The Institute for Supply Management, formerly the Purchasing Management Association, began formally surveying its membership in 1931 to gauge business conditions.
The Creighton Economic Forecasting Group uses the same methodology as the national survey to consult supply managers and business leaders. Creighton University economics professor Ernie Goss oversees the report.
The overall index ranges between 0 and 100. Growth neutral is 50, and a figure greater than 50 indicates an expanding economy over the next three to six months.
Here are the state-by-state results for February:
Kansas: Kansas' overall index dropped to 52.7 in February from 53.8 in January. Components of the index were new orders at 35.9, production or sales at 56.2, delivery lead time at 56.2, employment at 54.6 and inventories at 51.7. Durable-goods producers, including agriculture machinery manufacturers and metal manufacturing, are slowly shedding jobs. "With recent pullbacks, compared to pre-recession levels, this heavy-manufacturing sector has lost more than 24,000 jobs," Goss said. Average weekly wages for all Kansas workers, according to the statistics bureau, have grown 3.6 percent over the past year.

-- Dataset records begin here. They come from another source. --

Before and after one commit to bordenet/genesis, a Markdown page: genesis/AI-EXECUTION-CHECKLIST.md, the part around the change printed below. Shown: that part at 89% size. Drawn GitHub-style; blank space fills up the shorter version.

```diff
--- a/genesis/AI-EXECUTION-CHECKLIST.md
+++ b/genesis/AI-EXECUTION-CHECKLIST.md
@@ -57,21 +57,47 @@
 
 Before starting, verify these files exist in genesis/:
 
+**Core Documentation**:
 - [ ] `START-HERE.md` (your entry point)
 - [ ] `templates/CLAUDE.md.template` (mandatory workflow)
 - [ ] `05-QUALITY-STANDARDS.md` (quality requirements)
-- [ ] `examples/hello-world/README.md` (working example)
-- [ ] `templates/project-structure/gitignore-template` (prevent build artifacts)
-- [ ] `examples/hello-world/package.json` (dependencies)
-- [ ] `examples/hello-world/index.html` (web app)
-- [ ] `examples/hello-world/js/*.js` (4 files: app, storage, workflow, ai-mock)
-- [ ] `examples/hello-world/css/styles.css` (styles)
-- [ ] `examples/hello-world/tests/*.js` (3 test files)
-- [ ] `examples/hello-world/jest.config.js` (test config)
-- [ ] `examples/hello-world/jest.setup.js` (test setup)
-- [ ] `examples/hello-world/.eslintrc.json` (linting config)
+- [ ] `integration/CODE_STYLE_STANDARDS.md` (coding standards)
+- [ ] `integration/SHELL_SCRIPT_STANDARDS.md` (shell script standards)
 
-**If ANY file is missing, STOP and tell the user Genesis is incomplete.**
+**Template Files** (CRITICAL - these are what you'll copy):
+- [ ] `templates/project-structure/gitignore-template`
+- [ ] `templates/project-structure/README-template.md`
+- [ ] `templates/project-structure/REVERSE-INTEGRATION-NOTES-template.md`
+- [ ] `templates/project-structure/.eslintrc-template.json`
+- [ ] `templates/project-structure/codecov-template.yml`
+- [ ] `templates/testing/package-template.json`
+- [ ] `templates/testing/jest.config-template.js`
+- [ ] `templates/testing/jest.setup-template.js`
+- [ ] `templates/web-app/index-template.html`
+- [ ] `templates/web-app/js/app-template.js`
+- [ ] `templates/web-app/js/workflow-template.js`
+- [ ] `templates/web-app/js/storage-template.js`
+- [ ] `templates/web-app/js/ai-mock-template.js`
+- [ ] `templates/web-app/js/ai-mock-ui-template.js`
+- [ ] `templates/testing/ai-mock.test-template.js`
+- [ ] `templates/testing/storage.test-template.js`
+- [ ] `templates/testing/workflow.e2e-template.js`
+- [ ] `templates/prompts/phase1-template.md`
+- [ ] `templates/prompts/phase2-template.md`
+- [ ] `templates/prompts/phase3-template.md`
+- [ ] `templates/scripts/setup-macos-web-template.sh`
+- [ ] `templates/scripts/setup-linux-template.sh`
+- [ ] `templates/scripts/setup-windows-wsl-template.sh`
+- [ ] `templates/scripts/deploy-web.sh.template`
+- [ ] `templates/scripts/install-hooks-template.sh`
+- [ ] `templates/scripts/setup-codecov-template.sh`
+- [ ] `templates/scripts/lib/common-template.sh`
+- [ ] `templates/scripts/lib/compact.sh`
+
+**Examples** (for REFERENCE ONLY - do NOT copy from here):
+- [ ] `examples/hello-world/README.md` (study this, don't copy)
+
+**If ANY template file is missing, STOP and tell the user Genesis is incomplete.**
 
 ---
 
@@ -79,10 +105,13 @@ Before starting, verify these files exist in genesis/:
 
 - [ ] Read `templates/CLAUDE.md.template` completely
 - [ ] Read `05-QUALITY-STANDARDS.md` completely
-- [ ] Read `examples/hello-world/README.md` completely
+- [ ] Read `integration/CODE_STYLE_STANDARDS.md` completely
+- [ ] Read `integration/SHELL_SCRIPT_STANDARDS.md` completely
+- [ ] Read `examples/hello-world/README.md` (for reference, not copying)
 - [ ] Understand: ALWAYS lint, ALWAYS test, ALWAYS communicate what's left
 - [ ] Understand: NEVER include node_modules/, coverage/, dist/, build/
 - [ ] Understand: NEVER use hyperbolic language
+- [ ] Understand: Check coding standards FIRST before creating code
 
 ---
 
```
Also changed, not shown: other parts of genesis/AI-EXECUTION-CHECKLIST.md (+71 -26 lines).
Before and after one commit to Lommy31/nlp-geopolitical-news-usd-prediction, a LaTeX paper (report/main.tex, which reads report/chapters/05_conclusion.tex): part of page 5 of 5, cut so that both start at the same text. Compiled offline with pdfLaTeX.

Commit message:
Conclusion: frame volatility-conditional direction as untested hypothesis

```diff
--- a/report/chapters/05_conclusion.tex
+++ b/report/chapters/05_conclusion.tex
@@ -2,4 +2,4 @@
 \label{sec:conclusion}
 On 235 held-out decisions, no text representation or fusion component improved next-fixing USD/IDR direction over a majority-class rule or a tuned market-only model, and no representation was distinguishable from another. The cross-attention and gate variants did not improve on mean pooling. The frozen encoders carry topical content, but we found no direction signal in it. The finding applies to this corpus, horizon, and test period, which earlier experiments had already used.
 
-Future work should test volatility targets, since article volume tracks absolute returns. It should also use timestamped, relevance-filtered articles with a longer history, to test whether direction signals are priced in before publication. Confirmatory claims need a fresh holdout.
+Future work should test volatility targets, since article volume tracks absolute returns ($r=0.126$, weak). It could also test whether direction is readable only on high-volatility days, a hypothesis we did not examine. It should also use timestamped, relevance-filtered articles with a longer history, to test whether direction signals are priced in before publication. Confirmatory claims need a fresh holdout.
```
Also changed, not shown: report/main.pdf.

Missouri: The February index rose to 56.8 last month from January's 56.1. Components of the index were new orders at 59.1, production or sales at 64.1, delivery lead time at 55.1, inventories at 54.5 and employment at 51.5. Missouri's durable-goods manufacturers are growing at a very healthy pace. Goss said. "However, even with this recent healthy growth, compared to pre-recession levels, this heavy-manufacturing sector has lost almost 32,000 jobs," he said. Average weekly wages for all Missouri workers have sunk by 1.8 percent over the past year, the statistics bureau said.